In a poor suburb in our city there is a little park. It stands out because everywhere else developers have been allowed to pack houses, so increasing their profits.
Until recently the park was a mess – full of broken glass, plastic waste, syringes, broken seats, tyre ruts where cars have practised donuts and graffiti on the surrounding fences. It was avoided by the local people who felt helpless in the face of the mess made by so many alienated young people with nowhere to meet.
Some of the local families got together and decided to do something about the park. They organised a cleaning bee to remove the graffiti and clean the rubbish. They pressed the council to renew the fencing and the seats, install a BBQ and to tend the grass and trees. Then they asked why the park had been so trashed. They recognised that so many young people in the area were disadvantaged in so many ways – in dysfunctional families, poor physical and mental health, lack of education and employment, and had so little public resources compared to those in much more affluent suburbs. They realised that if they were to keep their park a pleasant place where people could meet peacefully they faced a bigger challenge. They had to find ways in which young people could connect with society.
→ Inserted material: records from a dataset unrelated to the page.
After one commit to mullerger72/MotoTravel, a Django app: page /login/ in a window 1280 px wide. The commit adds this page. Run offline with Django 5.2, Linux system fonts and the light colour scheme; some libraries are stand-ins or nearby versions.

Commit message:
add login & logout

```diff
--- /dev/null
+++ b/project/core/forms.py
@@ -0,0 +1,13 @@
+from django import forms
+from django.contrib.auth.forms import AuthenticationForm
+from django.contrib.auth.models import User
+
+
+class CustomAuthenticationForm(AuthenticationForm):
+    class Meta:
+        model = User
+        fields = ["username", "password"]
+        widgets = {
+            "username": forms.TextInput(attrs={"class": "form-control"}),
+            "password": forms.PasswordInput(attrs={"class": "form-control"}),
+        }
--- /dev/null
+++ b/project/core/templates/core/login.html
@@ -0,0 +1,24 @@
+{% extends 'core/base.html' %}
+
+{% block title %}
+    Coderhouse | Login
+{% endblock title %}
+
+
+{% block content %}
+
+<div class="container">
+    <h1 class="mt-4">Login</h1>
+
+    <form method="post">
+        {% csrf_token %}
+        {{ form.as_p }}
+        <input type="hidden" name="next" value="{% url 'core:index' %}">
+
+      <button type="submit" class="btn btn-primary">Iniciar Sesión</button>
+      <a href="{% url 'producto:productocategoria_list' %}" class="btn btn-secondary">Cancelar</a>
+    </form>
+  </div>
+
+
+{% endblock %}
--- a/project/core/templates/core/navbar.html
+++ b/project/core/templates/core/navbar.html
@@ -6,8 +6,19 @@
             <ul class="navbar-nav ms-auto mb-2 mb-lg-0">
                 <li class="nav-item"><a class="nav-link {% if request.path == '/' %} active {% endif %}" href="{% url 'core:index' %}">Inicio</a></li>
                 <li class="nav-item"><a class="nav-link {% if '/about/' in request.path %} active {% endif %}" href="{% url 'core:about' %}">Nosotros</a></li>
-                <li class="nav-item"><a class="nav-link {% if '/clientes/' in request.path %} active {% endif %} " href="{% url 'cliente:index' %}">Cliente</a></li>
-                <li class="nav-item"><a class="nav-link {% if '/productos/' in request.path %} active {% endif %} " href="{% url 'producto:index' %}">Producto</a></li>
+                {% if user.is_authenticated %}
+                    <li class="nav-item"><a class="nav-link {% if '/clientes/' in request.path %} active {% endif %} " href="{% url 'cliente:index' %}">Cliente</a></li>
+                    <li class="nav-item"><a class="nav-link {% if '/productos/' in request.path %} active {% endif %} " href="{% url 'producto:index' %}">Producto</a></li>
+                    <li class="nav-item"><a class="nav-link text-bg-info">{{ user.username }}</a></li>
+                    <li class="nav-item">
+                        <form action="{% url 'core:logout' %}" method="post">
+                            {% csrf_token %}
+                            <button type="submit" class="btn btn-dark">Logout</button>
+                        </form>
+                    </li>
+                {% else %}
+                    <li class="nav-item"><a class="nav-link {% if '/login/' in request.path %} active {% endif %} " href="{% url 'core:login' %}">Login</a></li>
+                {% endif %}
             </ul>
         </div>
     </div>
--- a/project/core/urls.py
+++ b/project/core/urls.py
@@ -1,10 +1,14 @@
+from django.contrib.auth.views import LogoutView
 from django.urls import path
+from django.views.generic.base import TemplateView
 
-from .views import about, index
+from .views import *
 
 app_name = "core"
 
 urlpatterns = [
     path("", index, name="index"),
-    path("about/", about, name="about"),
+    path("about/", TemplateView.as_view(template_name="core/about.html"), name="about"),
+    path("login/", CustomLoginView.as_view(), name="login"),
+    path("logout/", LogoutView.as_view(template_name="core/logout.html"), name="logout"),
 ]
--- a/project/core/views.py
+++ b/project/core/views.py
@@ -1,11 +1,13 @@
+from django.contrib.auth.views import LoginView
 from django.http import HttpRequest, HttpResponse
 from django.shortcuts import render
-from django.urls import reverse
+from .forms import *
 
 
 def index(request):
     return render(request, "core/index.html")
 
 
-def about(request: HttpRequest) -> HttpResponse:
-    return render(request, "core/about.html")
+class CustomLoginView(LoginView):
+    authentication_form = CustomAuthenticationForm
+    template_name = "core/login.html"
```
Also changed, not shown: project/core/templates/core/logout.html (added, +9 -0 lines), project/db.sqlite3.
The story of the park is a parable for World Environment Day. The discovery made by the local families echoes Pope Francis’ message in his Exhortation Laudato Si’! He insisted that care for the environment and care for disadvantaged people stand and fall together. In a selfish society in which people simply look after themselves and their own interests, both people and the natural environment will suffer. And when people are neglected the environment suffers further.
That is why Pope Francis argues that neither the threat to the environment nor poverty can be addressed simply by higher economic growth and by better technology. It requires a conversion in which we first notice the natural beauty of our world and of our most disadvantaged brothers and sisters. Then, like the families who took responsibility for the park, we shall be outraged by the way in which our environment is ruined for our children and young people are allowed to wither.
Then we may do the little things needed to clean up our personal environment, adapting our use of electricity and gas, our travel, our investments and so on. And we may support people who are disadvantaged in our community. That will lead us to press for change in an economic framework built on rewarding greed and punishing disadvantage, insisting that it must allow all people to share at the table of the world and respect its beauty.
That is the kind of conversion that Jesus calls for in the Gospels: to recognise God in the beauty of the world and in other people, to be overwhelmed by the love that made the Son of God join us in sharing our poverty amid the beauty of fields, mountains and lakes, and to follow Jesus in care for our world and our most harried brothers and sisters.
Fr Andrew Hamilton SJ